Factary Atom: what makes it different (and quite probably better)?

A few people in various research forums have asked how Atom differs from other providers of network maps. I thought I’d run through a few of the key differences here.

First, Atom is a tailored service. Unlike other providers, which mainly if not exclusively offer subscription-only access to their database, in an Atom project we would work with you to identify your specific needs and then prepare a dataset to meet those needs. For example, we could provide a map showing the connections of your board, your most generous supporters or potential major prospects. We can provide you with online access to this map, along with a guide instructing you on how to use it. We provide a copy of the data gathered during the course of our research for you to import back into your database. Finally, we are also able to provide a report drawing attention to any items of particular interest within your map.

Second, in contrast to many other network map providers we do not limit the information we gather to business positions only. We only use data from reliable sources (Companies House, Bureau van Dijk/DASH, Debrett’s People of Today and Who’s Who, to name a few) and do not ‘harvest’ unverifiable data from the internet. We also include information on individuals’ non-business positions – so any charitable affiliations, club or society memberships, social or family connections, leisure interests, and so on.

Third, we make use of more information that we gather to draw connections. Several other network map providers do include educational information on the people in its database – but I’m not certain whether they draw connections on that basis, which Atom certainly does. We also draw connections between people on the basis of shared leisure interests. This doesn’t indicate a real-world connection of course, but is immensely useful in strategising. In fact, since Atom is a tailored service we are in principle able to include any data available in the public domain within our maps.

The upshot of this is that our maps potentially present a more rounded picture of the individuals within it. A report we published earlier this year on the basis of the data gathered for Atom projects since its launch in 2011 showed that half of all connections discovered were on the basis of non-business positions. Given that non-profits often have different aims from businesses when using maps this additional data is, we feel, vital. For example should a map of your board show that one of them is connected to a trustee of a major grant-maker via a shared membership of a London club, this could form the basis of a useful point of access.

Finally, we use a method of showing connections between individuals that takes into account not only shared positions at an organisation but also the time spent at that organisation. If two people have spent time at the same company, but during non-overlapping periods, then there’s no true basis for saying a connection exists between them. Atom takes this information into account, drawing direct links between individuals only where they’ve spent overlapping years at an organisation.

Factary Director Martine Godefroid workshop at 9th AFF Conference

Martine Godefroid, Managing Director of Factary Europe, will be giving a workshop with Mélina Mercier, Director-General of the Fondation de l’UPMC, at the 9th Fundraising Conference of the L’Association Française des Fundraisers.


Événement phare du secteur de l’enseignement supérieur et de la recherche, cette conférence vous permet, une fois par an, d’être au cœur des enjeux du fundraising, de rencontrer un grand nombre de professionnels du secteur et de monter en expertise sur tous les sujets qui font votre quotidien.

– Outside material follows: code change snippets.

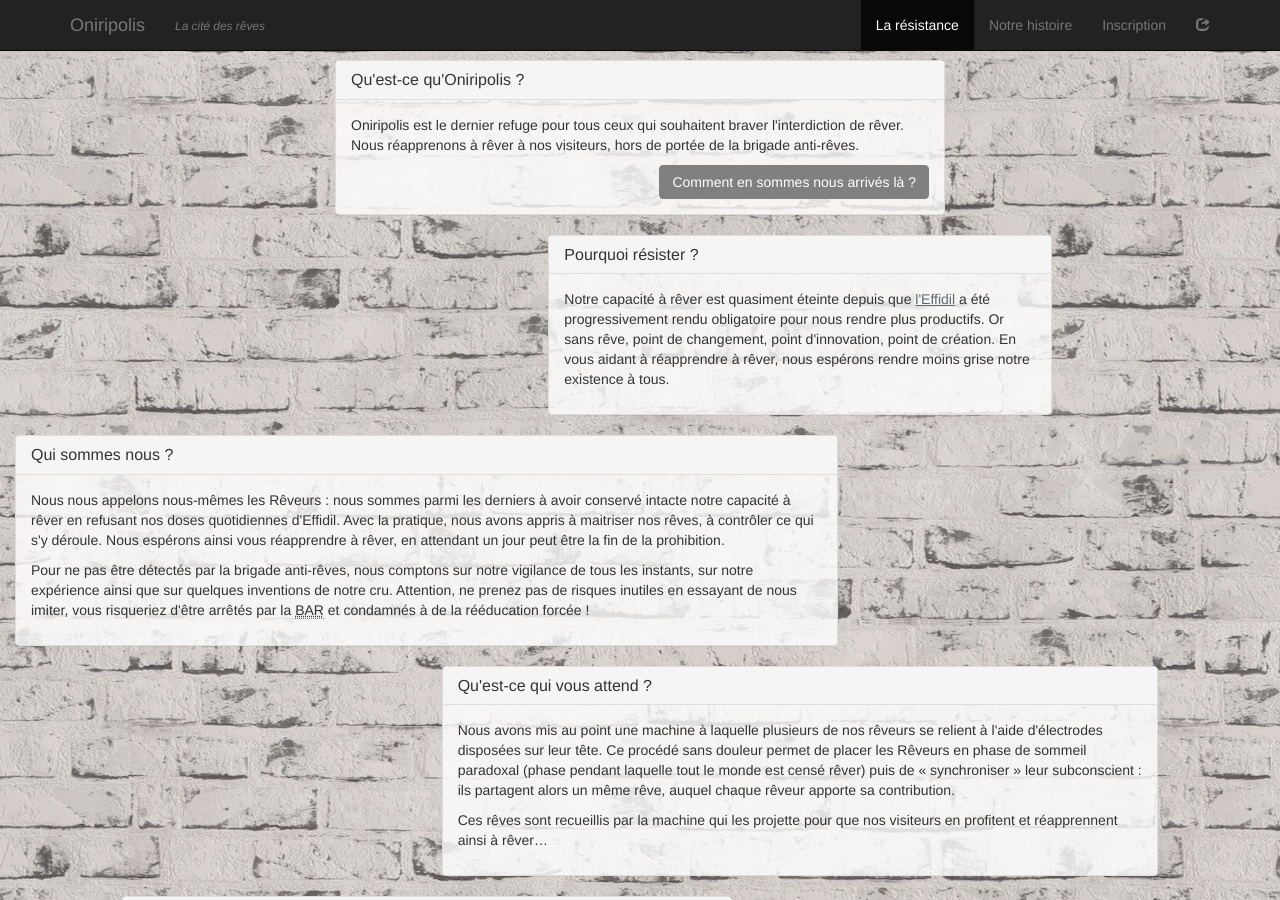
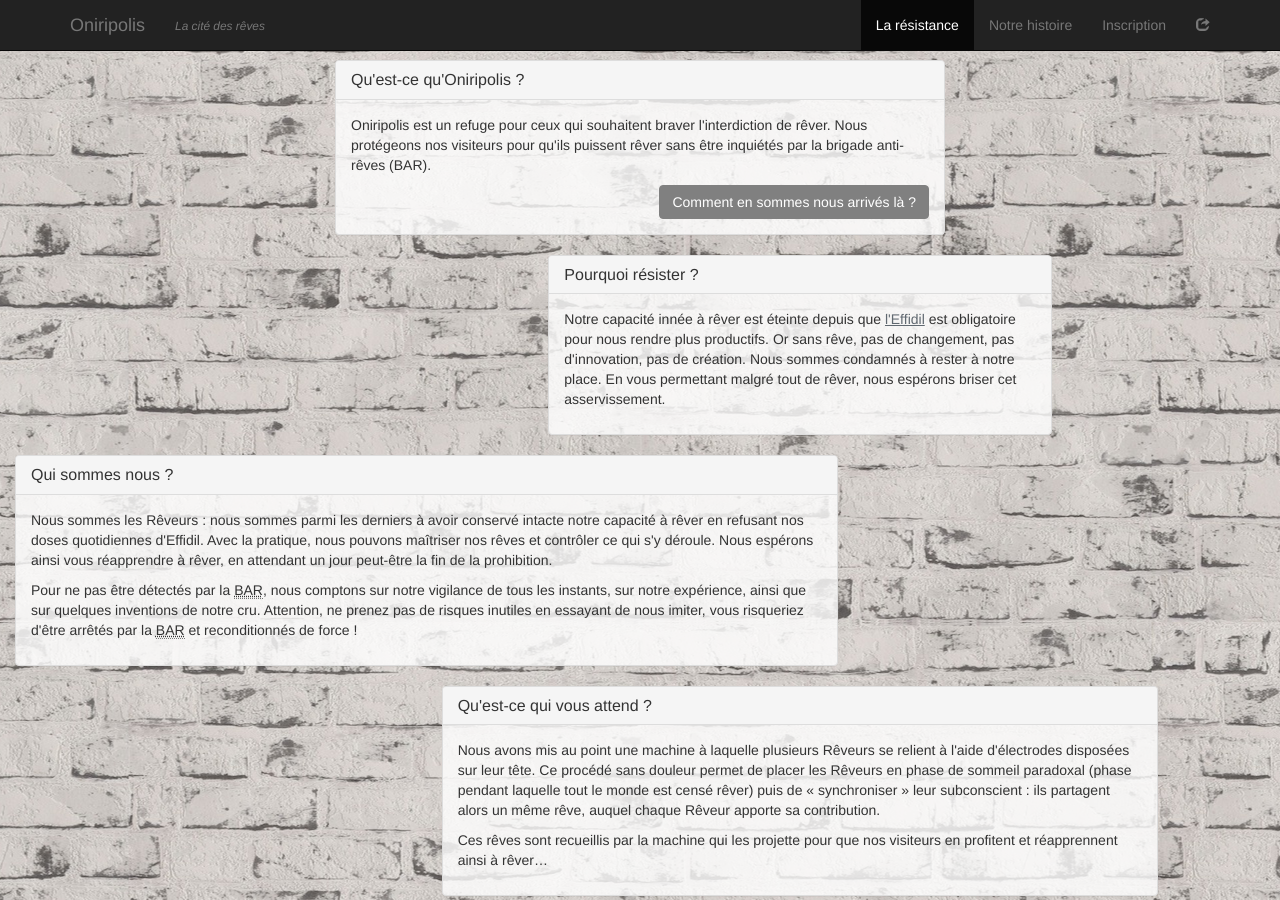
Before and after one commit to AdamSelene/oniripolis-staging, a Jekyll site: the page built from resistance.html, in a window 1280 px wide and 900 px high. Built offline with Jekyll 4.4.1, drawn with Linux system fonts in a browser that asks for light colours; comment, search, counter and statistics services are not loaded; some of the changed text lies outside the part shown.

Commit message:
Wording should now be clearer

```diff
--- a/resistance.html
+++ b/resistance.html
@@ -15,7 +15,7 @@ todo: "Manuel de la résistance, diaporama pour illustrer monde sans rêve, affi
 				</div>
 				<div class="panel-body">
 					<form action="history.html">
-						<p>Oniripolis est le dernier refuge pour tous ceux qui souhaitent braver l'interdiction de rêver. Nous réapprenons à rêver à nos visiteurs, hors de portée de la brigade anti-rêves.</p>
+						<p>Oniripolis est un refuge pour ceux qui souhaitent braver l'interdiction de rêver. Nous protégeons nos visiteurs pour qu'ils puissent rêver sans être inquiétés par la brigade anti-rêves (BAR).</p>
 						<button type="submit" class="btn btn-oniripolis pull-right">Comment en sommes nous arrivés là ?</button>
 					</form>
 				</div>
@@ -32,7 +32,7 @@ todo: "Manuel de la résistance, diaporama pour illustrer monde sans rêve, affi
 					<h3 class="panel-title">Pourquoi résister ?</h3>
 				</div>
 				<div class="panel-body">
-					<p>Notre capacité à rêver est quasiment éteinte depuis que <a href="history.html#drug" title="Effidil">l'Effidil</a> a été progressivement rendu obligatoire pour nous rendre plus productifs. Or sans rêve, point de changement, point d'innovation, point de création. En vous aidant à réapprendre à rêver, nous espérons rendre moins grise notre existence à tous.</p>
+					<p>Notre capacité innée à rêver est éteinte depuis que <a href="history.html#drug" title="Effidil">l'Effidil</a> est obligatoire pour nous rendre plus productifs. Or sans rêve, pas de changement, pas d'innovation, pas de création. Nous sommes condamnés à rester à notre place. En vous permettant malgré tout de rêver, nous espérons briser cet asservissement.</p>
 				</div>
 			</div>
 		</div>
@@ -47,8 +47,8 @@ todo: "Manuel de la résistance, diaporama pour illustrer monde sans rêve, affi
 					<h3 class="panel-title">Qui sommes nous ?</h3>
 				</div>
 				<div class="panel-body">
-					<p>Nous nous appelons nous-mêmes les Rêveurs : nous sommes parmi les derniers à avoir conservé intacte notre capacité à rêver en refusant nos doses quotidiennes d'Effidil. Avec la pratique, nous avons appris à maitriser nos rêves, à contrôler ce qui s'y déroule. Nous espérons ainsi vous réapprendre à rêver, en attendant un jour peut être la fin de la prohibition.</p>
-					<p>Pour ne pas être détectés par la brigade anti-rêves, nous comptons sur notre vigilance de tous les instants, sur notre expérience ainsi que sur quelques inventions de notre cru. Attention, ne prenez pas de risques inutiles en essayant de nous imiter, vous risqueriez d'être arrêtés par la <abbr title="Brigade anti-rêves">BAR</abbr> et condamnés à de la rééducation forcée !</p>
+					<p>Nous sommes les Rêveurs : nous sommes parmi les derniers à avoir conservé intacte notre capacité à rêver en refusant nos doses quotidiennes d'Effidil. Avec la pratique, nous pouvons maîtriser nos rêves et contrôler ce qui s'y déroule. Nous espérons ainsi vous réapprendre à rêver, en attendant un jour peut-être la fin de la prohibition.</p>
+					<p>Pour ne pas être détectés par la <abbr title="Brigade anti-rêves">BAR</abbr>, nous comptons sur notre vigilance de tous les instants, sur notre expérience, ainsi que sur quelques inventions de notre cru. Attention, ne prenez pas de risques inutiles en essayant de nous imiter, vous risqueriez d'être arrêtés par la <abbr title="Brigade anti-rêves">BAR</abbr> et reconditionnés de force !</p>
 				</div>
 			</div>
 		</div>
@@ -64,7 +64,7 @@ todo: "Manuel de la résistance, diaporama pour illustrer monde sans rêve, affi
 					<h3 class="panel-title">Qu'est-ce qui vous attend ?</h3>
 				</div>
 				<div class="panel-body">
-					<p>Nous avons mis au point une machine à laquelle plusieurs de nos rêveurs se relient à l'aide d'électrodes disposées sur leur tête. Ce procédé sans douleur permet de placer les Rêveurs en phase de sommeil paradoxal (phase pendant laquelle tout le monde est censé rêver) puis de &laquo; synchroniser &raquo; leur subconscient : ils partagent alors un même rêve, auquel chaque rêveur apporte sa contribution.</p>
+					<p>Nous avons mis au point une machine à laquelle plusieurs Rêveurs se relient à l'aide d'électrodes disposées sur leur tête. Ce procédé sans douleur permet de placer les Rêveurs en phase de sommeil paradoxal (phase pendant laquelle tout le monde est censé rêver) puis de &laquo; synchroniser &raquo; leur subconscient : ils partagent alors un même rêve, auquel chaque Rêveur apporte sa contribution.</p>
 					<p>Ces rêves sont recueillis par la machine qui les projette pour que nos visiteurs en profitent et réapprennent ainsi à rêver…</p>
 				</div>
 			</div>
@@ -81,7 +81,7 @@ todo: "Manuel de la résistance, diaporama pour illustrer monde sans rêve, affi
 					<h3 class="panel-title">Comment nous rendre visite ?</h3>
 				</div>
 				<div class="panel-body">
-					<p>Nous recevons régulièrement des visiteurs dans des lieux tenus secrets, à Paris et ailleurs. Lors de ces rendez-vous, nos rêveurs partent du moindre mot, de la moindre idée, de la moindre petite braise d'onirisme que l'Effidil n'a pas encore réussi à éteindre en vous, et s'en servent pour reconstruire  un rêve complet, sous vos yeux et en musique. N'ayez crainte : votre participation se limite à proposer une &laquo; graine de rêve &raquo; et votre anonymat est garanti. Chaque rêve dure environ 5 minutes pour une expérience d'une à deux heures au total.</p>
+					<p>Nous recevons régulièrement des visiteurs dans des lieux tenus secrets, à Paris ou ailleurs. Lors de ces rendez-vous, les Rêveurs partent du moindre mot, de la moindre idée, de la moindre petite braise d'onirisme que l'Effidil n'a pas encore réussi à éteindre en vous, et s'en servent pour reconstruire  un rêve complet, sous vos yeux et en musique. N'ayez crainte : votre participation se limite à proposer une &laquo; graine de rêve &raquo; et votre anonymat est garanti. Chaque rêve dure environ 5 minutes pour une expérience d'une à deux heures au total.</p>
 					<p>Assisterez-vous à des rêves paisibles ? À des rêves prémonitoires ? À des cauchemars peut-être ? Il n'y a qu'un seul moyen de savoir : <a href="#contact" data-toggle="modal" data-target="#signup" title="Inscrivez-vous">inscrivez-vous</a> pour être tenus informés de nos prochains rendez-vous.</p>
 				</div>
 			</div>
@@ -98,7 +98,7 @@ todo: "Manuel de la résistance, diaporama pour illustrer monde sans rêve, affi
 					<h3 class="panel-title">Où nous retrouver ?</h3>
 				</div>
 				<div class="panel-body">
-					<p>Pour échapper à la vigilance de la <abbr title="Brigade anti-rêves">BAR</abbr>, Oniripolis change constamment de lieu et n'ouvre à chaque fois ses portes que pendant quelques heures à peine. Pour ne pas manquer ces rendez-vous, une seule solution : <a href="#contact" data-toggle="modal" data-target="#signup" title="Inscrivez-vous">inscrivez-vous</a> pour recevoir nos invitations, ou suivez nous sur <a href="http://twitter.com/oniripolis" title="Oniripolis sur Twitter">Twitter</a> et / ou <a href="http://facebook.com/oniripolis" title="Oniripolis sur Facebook">Facebook</a>.</p>
+					<p>Pour échapper à la vigilance de la <abbr title="Brigade anti-rêves">BAR</abbr>, Oniripolis change souvent de lieu et n'ouvre à chaque fois ses portes que pendant quelques heures à peine. Pour ne pas manquer ces rendez-vous, <a href="#contact" data-toggle="modal" data-target="#signup" title="Inscrivez-vous">inscrivez-vous</a> pour recevoir nos invitations, ou suivez nous sur <a href="http://twitter.com/oniripolis" title="Oniripolis sur Twitter">Twitter</a> et / ou <a href="http://facebook.com/oniripolis" title="Oniripolis sur Facebook">Facebook</a>.</p>
 </p>
 				</div>
 			</div>
```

Quel que soit votre niveau, quelle que soit la taille de votre structure, vous pouvez être de la partie!

L’innovation, la créativité et le renouveau sont au cœur de vos métiers; ils seront également au centre de la 9ème édition de la conférence et des sessions qui y seront dispensées. Inspirez-vous des intervenants internationaux qui seront à l’honneur cette année et puisez des idées applicables dans votre structure! C’est un moment unique pour prendre la température du secteur, motiver vos équipes… et vous-même! Vous pourrez partager vos bonnes pratiques, vos succès mais aussi vos craintes et échanger avec vos pairs tout au long de la formation.